**Task prompt**
Line count for the string "choice" in the records below: report that figure and nothing else.

......

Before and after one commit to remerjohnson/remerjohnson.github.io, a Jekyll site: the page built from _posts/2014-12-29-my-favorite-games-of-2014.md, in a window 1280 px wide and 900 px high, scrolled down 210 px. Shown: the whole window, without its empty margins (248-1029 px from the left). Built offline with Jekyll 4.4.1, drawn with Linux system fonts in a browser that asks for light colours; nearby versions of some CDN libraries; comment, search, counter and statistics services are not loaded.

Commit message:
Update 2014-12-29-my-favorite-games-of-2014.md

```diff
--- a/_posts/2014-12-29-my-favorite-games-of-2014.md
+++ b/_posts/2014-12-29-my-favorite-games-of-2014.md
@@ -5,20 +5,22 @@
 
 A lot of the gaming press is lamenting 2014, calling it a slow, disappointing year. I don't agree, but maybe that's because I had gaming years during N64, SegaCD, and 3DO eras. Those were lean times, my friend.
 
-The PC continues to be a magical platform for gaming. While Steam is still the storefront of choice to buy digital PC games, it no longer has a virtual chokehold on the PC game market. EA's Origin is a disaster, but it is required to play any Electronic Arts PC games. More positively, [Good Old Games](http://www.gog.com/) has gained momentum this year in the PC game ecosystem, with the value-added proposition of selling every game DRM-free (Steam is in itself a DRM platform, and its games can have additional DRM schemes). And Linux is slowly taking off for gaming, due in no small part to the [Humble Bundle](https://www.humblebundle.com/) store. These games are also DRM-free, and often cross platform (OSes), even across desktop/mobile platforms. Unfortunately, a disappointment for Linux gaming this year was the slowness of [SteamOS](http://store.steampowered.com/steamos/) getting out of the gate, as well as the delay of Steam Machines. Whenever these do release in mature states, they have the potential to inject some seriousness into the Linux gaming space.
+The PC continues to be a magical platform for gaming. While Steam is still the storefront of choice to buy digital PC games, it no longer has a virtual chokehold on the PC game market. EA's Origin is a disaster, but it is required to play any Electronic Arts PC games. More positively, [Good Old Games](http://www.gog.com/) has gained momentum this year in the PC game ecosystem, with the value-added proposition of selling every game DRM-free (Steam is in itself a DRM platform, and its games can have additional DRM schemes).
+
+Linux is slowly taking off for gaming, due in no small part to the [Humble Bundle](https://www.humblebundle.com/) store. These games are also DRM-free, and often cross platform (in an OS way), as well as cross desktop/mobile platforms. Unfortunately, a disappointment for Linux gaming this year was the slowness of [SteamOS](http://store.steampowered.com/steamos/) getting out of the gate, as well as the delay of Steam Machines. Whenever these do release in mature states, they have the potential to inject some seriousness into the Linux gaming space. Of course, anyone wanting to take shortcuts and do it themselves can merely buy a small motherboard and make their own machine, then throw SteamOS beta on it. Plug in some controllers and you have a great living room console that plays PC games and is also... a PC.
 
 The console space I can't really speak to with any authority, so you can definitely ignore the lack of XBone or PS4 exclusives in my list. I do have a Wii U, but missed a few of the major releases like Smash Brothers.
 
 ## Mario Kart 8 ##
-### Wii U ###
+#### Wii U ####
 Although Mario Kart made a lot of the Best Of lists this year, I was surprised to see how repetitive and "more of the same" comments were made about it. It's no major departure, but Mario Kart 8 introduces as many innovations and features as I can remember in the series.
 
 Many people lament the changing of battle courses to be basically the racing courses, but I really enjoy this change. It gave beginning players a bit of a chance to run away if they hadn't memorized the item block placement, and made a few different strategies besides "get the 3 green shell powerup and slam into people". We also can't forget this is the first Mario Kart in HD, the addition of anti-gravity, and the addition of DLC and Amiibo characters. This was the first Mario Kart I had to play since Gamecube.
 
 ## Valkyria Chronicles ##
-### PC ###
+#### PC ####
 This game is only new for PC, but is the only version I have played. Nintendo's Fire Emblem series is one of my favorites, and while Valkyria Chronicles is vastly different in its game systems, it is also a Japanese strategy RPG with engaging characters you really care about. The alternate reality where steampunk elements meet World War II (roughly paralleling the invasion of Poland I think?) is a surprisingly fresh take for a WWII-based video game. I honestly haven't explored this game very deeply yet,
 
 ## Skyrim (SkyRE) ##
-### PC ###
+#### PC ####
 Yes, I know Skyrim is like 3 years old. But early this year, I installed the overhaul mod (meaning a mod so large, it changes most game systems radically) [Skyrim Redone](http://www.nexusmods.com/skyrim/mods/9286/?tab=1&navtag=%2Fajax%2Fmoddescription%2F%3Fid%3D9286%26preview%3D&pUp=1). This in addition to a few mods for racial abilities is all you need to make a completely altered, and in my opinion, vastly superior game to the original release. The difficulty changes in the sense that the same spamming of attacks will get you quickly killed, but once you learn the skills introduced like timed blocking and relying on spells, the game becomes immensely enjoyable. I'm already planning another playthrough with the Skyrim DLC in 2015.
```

......

**The answer**
2